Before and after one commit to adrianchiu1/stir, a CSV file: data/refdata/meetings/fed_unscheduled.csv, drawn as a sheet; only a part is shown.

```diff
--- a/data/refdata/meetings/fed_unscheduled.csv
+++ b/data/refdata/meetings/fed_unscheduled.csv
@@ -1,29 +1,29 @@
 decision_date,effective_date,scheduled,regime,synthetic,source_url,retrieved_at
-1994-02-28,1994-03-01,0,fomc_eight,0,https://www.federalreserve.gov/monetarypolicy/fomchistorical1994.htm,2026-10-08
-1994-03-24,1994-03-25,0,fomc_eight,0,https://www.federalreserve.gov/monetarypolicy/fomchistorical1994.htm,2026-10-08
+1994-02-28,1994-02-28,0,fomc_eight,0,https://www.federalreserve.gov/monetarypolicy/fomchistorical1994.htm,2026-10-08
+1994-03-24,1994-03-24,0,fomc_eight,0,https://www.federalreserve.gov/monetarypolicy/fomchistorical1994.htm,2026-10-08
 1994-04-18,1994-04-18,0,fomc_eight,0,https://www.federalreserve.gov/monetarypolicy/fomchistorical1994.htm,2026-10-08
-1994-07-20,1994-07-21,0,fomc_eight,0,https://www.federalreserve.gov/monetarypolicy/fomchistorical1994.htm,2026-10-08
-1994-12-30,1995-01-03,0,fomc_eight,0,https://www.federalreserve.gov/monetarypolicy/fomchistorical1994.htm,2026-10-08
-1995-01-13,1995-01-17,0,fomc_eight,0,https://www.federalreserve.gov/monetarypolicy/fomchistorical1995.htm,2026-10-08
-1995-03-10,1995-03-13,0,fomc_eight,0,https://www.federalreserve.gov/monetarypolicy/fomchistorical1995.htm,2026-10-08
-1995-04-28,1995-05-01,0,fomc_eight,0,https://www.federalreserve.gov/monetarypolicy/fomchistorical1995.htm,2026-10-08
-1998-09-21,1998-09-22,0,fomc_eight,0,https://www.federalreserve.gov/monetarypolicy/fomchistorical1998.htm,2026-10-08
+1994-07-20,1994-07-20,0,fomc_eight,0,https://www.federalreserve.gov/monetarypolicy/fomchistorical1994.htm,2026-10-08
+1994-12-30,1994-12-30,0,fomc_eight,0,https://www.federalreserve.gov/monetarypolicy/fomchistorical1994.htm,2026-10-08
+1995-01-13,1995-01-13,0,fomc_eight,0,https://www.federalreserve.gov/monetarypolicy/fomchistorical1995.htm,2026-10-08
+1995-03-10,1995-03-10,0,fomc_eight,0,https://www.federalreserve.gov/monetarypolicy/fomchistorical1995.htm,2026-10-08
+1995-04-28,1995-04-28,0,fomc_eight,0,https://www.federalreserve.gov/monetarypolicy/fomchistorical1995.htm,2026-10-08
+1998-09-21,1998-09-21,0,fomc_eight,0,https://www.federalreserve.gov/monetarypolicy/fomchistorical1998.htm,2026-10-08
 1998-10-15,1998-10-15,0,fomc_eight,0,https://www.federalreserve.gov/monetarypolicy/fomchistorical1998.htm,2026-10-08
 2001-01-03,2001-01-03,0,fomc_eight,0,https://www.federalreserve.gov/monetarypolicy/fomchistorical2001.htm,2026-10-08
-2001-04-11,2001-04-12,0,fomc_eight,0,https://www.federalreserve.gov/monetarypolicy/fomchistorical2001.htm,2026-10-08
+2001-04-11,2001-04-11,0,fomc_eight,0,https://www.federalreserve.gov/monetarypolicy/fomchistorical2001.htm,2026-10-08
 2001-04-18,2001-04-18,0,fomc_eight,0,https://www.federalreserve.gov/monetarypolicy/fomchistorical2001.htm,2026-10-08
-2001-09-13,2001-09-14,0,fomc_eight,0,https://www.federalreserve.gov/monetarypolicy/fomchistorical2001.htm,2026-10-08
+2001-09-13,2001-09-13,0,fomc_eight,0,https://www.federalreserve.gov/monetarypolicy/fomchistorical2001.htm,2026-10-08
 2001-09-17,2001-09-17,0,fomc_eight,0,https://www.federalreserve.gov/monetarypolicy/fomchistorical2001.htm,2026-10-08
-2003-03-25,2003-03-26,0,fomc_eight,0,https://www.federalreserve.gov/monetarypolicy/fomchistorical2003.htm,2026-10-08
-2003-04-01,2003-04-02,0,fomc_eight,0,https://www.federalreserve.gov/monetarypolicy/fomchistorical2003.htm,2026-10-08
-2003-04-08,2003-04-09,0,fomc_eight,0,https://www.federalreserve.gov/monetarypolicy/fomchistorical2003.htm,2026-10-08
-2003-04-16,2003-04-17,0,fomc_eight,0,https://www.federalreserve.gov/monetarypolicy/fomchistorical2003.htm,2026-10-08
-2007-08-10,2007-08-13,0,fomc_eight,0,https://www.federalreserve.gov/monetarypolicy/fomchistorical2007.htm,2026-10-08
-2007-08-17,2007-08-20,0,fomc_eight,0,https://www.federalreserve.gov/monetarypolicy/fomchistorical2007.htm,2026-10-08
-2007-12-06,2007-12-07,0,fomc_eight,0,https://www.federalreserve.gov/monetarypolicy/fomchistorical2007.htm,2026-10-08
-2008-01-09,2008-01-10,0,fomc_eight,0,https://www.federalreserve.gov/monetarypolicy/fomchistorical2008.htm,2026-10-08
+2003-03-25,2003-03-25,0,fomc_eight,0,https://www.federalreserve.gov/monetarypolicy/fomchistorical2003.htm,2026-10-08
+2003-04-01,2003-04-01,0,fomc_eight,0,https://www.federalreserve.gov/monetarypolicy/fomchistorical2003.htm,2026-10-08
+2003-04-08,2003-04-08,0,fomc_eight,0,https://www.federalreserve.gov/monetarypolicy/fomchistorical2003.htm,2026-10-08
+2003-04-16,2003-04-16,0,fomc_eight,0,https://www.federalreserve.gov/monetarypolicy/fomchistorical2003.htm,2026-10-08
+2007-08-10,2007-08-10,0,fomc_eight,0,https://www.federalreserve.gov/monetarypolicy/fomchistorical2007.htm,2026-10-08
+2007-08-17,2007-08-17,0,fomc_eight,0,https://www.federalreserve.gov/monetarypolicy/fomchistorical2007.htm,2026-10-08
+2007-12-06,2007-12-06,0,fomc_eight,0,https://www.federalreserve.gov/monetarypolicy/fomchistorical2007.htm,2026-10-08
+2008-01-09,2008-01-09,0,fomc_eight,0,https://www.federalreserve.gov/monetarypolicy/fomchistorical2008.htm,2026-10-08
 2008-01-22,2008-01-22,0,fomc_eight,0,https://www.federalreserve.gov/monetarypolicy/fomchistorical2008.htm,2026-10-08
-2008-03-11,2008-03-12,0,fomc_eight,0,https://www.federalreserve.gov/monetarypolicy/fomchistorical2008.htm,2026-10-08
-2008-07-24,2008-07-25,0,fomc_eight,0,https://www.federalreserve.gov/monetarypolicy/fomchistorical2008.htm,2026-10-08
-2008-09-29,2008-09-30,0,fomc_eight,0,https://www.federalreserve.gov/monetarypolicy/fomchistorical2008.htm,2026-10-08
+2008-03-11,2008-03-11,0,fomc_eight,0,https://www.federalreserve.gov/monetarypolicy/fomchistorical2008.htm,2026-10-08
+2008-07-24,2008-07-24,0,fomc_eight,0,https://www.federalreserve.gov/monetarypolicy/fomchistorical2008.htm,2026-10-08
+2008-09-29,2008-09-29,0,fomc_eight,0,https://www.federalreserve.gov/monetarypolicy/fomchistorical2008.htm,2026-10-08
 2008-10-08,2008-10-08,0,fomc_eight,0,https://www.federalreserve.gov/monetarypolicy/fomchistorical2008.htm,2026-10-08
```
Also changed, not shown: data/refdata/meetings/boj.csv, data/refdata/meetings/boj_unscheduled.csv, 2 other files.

Task requirements
Among the lines above, please find those with "refdata" and copy them.

Written reply
Before and after one commit to adrianchiu1/stir, a CSV file: data/refdata/meetings/fed_unscheduled.csv, drawn as a sheet; only a part is shown.
--- a/data/refdata/meetings/fed_unscheduled.csv
+++ b/data/refdata/meetings/fed_unscheduled.csv
Also changed, not shown: data/refdata/meetings/boj.csv, data/refdata/meetings/boj_unscheduled.csv, 2 other files.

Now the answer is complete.